* **What the task asks**: Your task is to repeat all of the data exactly while excluding the pictures.

--- START ---

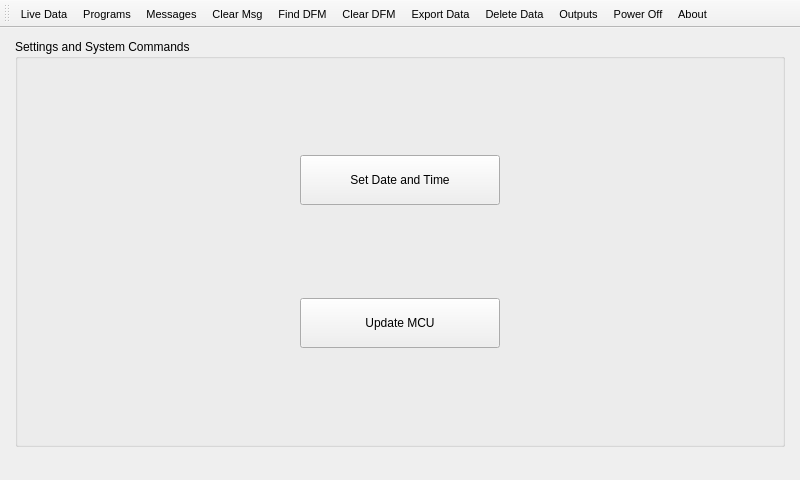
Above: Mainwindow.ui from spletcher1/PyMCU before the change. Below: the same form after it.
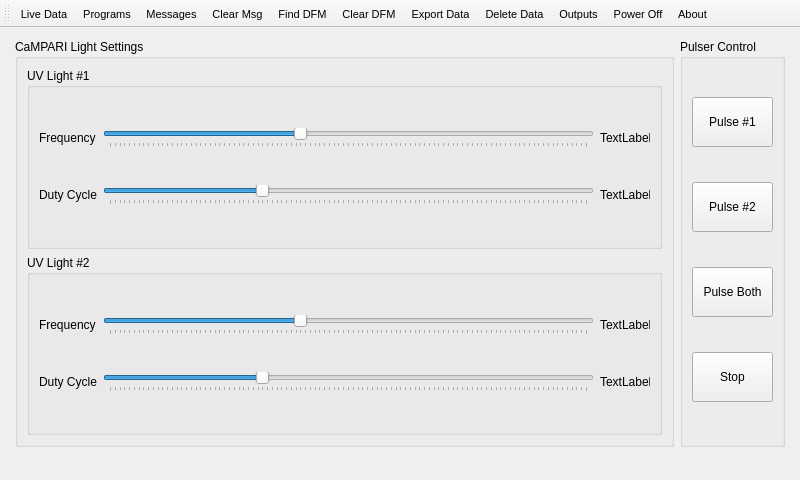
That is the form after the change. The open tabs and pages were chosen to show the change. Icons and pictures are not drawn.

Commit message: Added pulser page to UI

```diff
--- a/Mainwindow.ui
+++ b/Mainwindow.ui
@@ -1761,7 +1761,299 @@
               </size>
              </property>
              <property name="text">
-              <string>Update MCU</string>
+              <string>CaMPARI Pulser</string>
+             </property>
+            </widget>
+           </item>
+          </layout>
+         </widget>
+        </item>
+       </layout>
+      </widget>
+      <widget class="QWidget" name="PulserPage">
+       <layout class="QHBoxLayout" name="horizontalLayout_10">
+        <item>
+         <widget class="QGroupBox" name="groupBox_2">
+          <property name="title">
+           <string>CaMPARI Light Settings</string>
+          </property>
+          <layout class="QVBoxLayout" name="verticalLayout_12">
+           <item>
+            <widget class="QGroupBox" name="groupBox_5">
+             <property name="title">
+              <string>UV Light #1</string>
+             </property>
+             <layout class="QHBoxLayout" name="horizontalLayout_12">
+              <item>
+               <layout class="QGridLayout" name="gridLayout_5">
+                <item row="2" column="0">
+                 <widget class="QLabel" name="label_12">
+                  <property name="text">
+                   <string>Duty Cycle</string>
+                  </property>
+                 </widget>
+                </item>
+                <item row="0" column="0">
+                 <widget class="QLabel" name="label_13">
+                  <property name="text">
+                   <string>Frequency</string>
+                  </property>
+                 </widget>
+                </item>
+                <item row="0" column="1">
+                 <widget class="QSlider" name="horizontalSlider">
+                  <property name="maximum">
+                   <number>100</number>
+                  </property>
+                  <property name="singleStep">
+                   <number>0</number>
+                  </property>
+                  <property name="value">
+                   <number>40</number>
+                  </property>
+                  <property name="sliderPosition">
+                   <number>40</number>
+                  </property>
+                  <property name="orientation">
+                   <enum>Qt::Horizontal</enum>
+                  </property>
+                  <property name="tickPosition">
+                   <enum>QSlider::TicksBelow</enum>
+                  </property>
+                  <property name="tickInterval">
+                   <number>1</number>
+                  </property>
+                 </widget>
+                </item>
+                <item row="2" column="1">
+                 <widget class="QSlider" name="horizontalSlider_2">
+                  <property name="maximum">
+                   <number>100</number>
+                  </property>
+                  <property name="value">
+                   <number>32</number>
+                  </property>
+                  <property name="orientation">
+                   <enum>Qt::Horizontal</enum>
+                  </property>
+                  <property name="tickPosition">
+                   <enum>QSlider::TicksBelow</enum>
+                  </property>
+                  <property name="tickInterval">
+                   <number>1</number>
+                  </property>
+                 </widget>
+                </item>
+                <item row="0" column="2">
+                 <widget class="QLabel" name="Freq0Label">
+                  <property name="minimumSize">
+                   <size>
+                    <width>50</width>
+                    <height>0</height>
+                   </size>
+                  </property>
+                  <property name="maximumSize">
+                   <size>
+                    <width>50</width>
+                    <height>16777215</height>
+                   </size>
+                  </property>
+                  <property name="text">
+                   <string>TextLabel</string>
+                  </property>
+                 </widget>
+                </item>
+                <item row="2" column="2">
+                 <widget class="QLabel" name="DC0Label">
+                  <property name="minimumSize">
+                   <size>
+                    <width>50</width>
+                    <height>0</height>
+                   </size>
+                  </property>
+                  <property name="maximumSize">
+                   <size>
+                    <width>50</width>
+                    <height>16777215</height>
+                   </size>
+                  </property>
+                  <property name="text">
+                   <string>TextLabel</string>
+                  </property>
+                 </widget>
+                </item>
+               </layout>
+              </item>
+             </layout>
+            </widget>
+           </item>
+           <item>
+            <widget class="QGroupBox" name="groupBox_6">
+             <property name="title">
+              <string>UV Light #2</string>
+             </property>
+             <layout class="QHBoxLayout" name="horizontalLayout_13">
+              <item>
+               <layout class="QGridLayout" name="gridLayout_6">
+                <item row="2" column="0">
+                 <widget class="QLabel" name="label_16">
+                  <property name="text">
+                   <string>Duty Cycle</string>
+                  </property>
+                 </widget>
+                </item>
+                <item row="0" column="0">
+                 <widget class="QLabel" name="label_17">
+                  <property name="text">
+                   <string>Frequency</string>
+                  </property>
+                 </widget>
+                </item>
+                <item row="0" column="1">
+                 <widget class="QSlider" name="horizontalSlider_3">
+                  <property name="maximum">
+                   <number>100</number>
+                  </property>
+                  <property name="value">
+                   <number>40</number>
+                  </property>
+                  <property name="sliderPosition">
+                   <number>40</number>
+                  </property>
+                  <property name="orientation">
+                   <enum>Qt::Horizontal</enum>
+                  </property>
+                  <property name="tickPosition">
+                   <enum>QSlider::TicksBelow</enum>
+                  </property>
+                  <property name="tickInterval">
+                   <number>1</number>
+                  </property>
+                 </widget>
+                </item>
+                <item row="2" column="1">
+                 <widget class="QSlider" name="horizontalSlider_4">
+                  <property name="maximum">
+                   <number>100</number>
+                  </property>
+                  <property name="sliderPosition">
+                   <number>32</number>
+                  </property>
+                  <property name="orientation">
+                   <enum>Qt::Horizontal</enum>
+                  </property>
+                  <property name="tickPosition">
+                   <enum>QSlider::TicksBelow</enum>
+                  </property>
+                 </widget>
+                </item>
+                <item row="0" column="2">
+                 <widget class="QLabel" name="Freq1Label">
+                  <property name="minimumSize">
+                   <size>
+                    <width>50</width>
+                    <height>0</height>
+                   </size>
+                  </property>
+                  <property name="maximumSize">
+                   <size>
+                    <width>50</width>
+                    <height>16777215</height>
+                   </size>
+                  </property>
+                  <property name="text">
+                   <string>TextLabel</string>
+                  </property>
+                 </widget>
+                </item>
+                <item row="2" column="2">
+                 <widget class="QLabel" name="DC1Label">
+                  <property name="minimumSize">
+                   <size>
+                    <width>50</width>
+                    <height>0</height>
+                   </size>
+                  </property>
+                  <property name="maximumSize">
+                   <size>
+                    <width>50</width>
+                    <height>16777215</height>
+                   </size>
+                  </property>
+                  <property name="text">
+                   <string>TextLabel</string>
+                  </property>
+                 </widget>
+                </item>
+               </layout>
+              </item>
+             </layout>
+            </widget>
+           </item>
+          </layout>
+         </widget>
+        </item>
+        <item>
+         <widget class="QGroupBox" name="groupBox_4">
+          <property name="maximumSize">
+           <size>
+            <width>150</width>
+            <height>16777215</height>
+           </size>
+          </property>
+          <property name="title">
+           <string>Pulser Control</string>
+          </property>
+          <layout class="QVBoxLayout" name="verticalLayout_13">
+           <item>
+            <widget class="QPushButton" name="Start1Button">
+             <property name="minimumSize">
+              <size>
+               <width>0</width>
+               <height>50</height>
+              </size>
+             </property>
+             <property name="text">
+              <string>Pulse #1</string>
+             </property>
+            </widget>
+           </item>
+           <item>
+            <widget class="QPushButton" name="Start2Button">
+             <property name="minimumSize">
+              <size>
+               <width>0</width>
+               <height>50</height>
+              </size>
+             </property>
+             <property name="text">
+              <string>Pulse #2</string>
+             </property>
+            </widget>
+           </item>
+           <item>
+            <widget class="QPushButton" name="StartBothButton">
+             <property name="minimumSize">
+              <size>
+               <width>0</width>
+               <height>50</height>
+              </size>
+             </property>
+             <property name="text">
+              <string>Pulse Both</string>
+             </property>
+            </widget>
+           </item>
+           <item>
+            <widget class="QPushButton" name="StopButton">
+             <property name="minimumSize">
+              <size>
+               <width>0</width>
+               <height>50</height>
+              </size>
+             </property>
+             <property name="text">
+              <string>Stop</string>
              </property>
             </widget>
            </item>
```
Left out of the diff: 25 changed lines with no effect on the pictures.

--- END ---

* **Exercise answer**:
Above: Mainwindow.ui from spletcher1/PyMCU before the change. Below: the same form after it.
That is the form after the change. The open tabs and pages were chosen to show the change. Icons and pictures are not drawn.

Commit message: Added pulser page to UI

```diff
--- a/Mainwindow.ui
+++ b/Mainwindow.ui
@@ -1761,7 +1761,299 @@
               </size>
              </property>
              <property name="text">
-              <string>Update MCU</string>
+              <string>CaMPARI Pulser</string>
+             </property>
+            </widget>
+           </item>
+          </layout>
+         </widget>
+        </item>
+       </layout>
+      </widget>
+      <widget class="QWidget" name="PulserPage">
+       <layout class="QHBoxLayout" name="horizontalLayout_10">
+        <item>
+         <widget class="QGroupBox" name="groupBox_2">
+          <property name="title">
+           <string>CaMPARI Light Settings</string>
+          </property>
+          <layout class="QVBoxLayout" name="verticalLayout_12">
+           <item>
+            <widget class="QGroupBox" name="groupBox_5">
+             <property name="title">
+              <string>UV Light #1</string>
+             </property>
+             <layout class="QHBoxLayout" name="horizontalLayout_12">
+              <item>
+               <layout class="QGridLayout" name="gridLayout_5">
+                <item row="2" column="0">
+                 <widget class="QLabel" name="label_12">
+                  <property name="text">
+                   <string>Duty Cycle</string>
+                  </property>
+                 </widget>
+                </item>
+                <item row="0" column="0">
+                 <widget class="QLabel" name="label_13">
+                  <property name="text">
+                   <string>Frequency</string>
+                  </property>
+                 </widget>
+                </item>
+                <item row="0" column="1">
+                 <widget class="QSlider" name="horizontalSlider">
+                  <property name="maximum">
+                   <number>100</number>
+                  </property>
+                  <property name="singleStep">
+                   <number>0</number>
+                  </property>
+                  <property name="value">
+                   <number>40</number>
+                  </property>
+                  <property name="sliderPosition">
+                   <number>40</number>
+                  </property>
+                  <property name="orientation">
+                   <enum>Qt::Horizontal</enum>
+                  </property>
+                  <property name="tickPosition">
+                   <enum>QSlider::TicksBelow</enum>
+                  </property>
+                  <property name="tickInterval">
+                   <number>1</number>
+                  </property>
+                 </widget>
+                </item>
+                <item row="2" column="1">
+                 <widget class="QSlider" name="horizontalSlider_2">
+                  <property name="maximum">
+                   <number>100</number>
+                  </property>
+                  <property name="value">
+                   <number>32</number>
+                  </property>
+                  <property name="orientation">
+                   <enum>Qt::Horizontal</enum>
+                  </property>
+                  <property name="tickPosition">
+                   <enum>QSlider::TicksBelow</enum>
+                  </property>
+                  <property name="tickInterval">
+                   <number>1</number>
+                  </property>
+                 </widget>
+                </item>
+                <item row="0" column="2">
+                 <widget class="QLabel" name="Freq0Label">
+                  <property name="minimumSize">
+                   <size>
+                    <width>50</width>
+                    <height>0</height>
+                   </size>
+                  </property>
+                  <property name="maximumSize">
+                   <size>
+                    <width>50</width>
+                    <height>16777215</height>
+                   </size>
+                  </property>
+                  <property name="text">
+                   <string>TextLabel</string>
+                  </property>
+                 </widget>
+                </item>
+                <item row="2" column="2">
+                 <widget class="QLabel" name="DC0Label">
+                  <property name="minimumSize">
+                   <size>
+                    <width>50</width>
+                    <height>0</height>
+                   </size>
+                  </property>
+                  <property name="maximumSize">
+                   <size>
+                    <width>50</width>
+                    <height>16777215</height>
+                   </size>
+                  </property>
+                  <property name="text">
+                   <string>TextLabel</string>
+                  </property>
+                 </widget>
+                </item>
+               </layout>
+              </item>
+             </layout>
+            </widget>
+           </item>
+           <item>
+            <widget class="QGroupBox" name="groupBox_6">
+             <property name="title">
+              <string>UV Light #2</string>
+             </property>
+             <layout class="QHBoxLayout" name="horizontalLayout_13">
+              <item>
+               <layout class="QGridLayout" name="gridLayout_6">
+                <item row="2" column="0">
+                 <widget class="QLabel" name="label_16">
+                  <property name="text">
+                   <string>Duty Cycle</string>
+                  </property>
+                 </widget>
+                </item>
+                <item row="0" column="0">
+                 <widget class="QLabel" name="label_17">
+                  <property name="text">
+                   <string>Frequency</string>
+                  </property>
+                 </widget>
+                </item>
+                <item row="0" column="1">
+                 <widget class="QSlider" name="horizontalSlider_3">
+                  <property name="maximum">
+                   <number>100</number>
+                  </property>
+                  <property name="value">
+                   <number>40</number>
+                  </property>
+                  <property name="sliderPosition">
+                   <number>40</number>
+                  </property>
+                  <property name="orientation">
+                   <enum>Qt::Horizontal</enum>
+                  </property>
+                  <property name="tickPosition">
+                   <enum>QSlider::TicksBelow</enum>
+                  </property>
+                  <property name="tickInterval">
+                   <number>1</number>
+                  </property>
+                 </widget>
+                </item>
+                <item row="2" column="1">
+                 <widget class="QSlider" name="horizontalSlider_4">
+                  <property name="maximum">
+                   <number>100</number>
+                  </property>
+                  <property name="sliderPosition">
+                   <number>32</number>
+                  </property>
+                  <property name="orientation">
+                   <enum>Qt::Horizontal</enum>
+                  </property>
+                  <property name="tickPosition">
+                   <enum>QSlider::TicksBelow</enum>
+                  </property>
+                 </widget>
+                </item>
+                <item row="0" column="2">
+                 <widget class="QLabel" name="Freq1Label">
+                  <property name="minimumSize">
+                   <size>
+                    <width>50</width>
+                    <height>0</height>
+                   </size>
+                  </property>
+                  <property name="maximumSize">
+                   <size>
+                    <width>50</width>
+                    <height>16777215</height>
+                   </size>
+                  </property>
+                  <property name="text">
+                   <string>TextLabel</string>
+                  </property>
+                 </widget>
+                </item>
+                <item row="2" column="2">
+                 <widget class="QLabel" name="DC1Label">
+                  <property name="minimumSize">
+                   <size>
+                    <width>50</width>
+                    <height>0</height>
+                   </size>
+                  </property>
+                  <property name="maximumSize">
+                   <size>
+                    <width>50</width>
+                    <height>16777215</height>
+                   </size>
+                  </property>
+                  <property name="text">
+                   <string>TextLabel</string>
+                  </property>
+                 </widget>
+                </item>
+               </layout>
+              </item>
+             </layout>
+            </widget>
+           </item>
+          </layout>
+         </widget>
+        </item>
+        <item>
+         <widget class="QGroupBox" name="groupBox_4">
+          <property name="maximumSize">
+           <size>
+            <width>150</width>
+            <height>16777215</height>
+           </size>
+          </property>
+          <property name="title">
+           <string>Pulser Control</string>
+          </property>
+          <layout class="QVBoxLayout" name="verticalLayout_13">
+           <item>
+            <widget class="QPushButton" name="Start1Button">
+             <property name="minimumSize">
+              <size>
+               <width>0</width>
+               <height>50</height>
+              </size>
+             </property>
+             <property name="text">
+              <string>Pulse #1</string>
+             </property>
+            </widget>
+           </item>
+           <item>
+            <widget class="QPushButton" name="Start2Button">
+             <property name="minimumSize">
+              <size>
+               <width>0</width>
+               <height>50</height>
+              </size>
+             </property>
+             <property name="text">
+              <string>Pulse #2</string>
+             </property>
+            </widget>
+           </item>
+           <item>
+            <widget class="QPushButton" name="StartBothButton">
+             <property name="minimumSize">
+              <size>
+               <width>0</width>
+               <height>50</height>
+              </size>
+             </property>
+             <property name="text">
+              <string>Pulse Both</string>
+             </property>
+            </widget>
+           </item>
+           <item>
+            <widget class="QPushButton" name="StopButton">
+             <property name="minimumSize">
+              <size>
+               <width>0</width>
+               <height>50</height>
+              </size>
+             </property>
+             <property name="text">
+              <string>Stop</string>
              </property>
             </widget>
            </item>
```
Left out of the diff: 25 changed lines with no effect on the pictures.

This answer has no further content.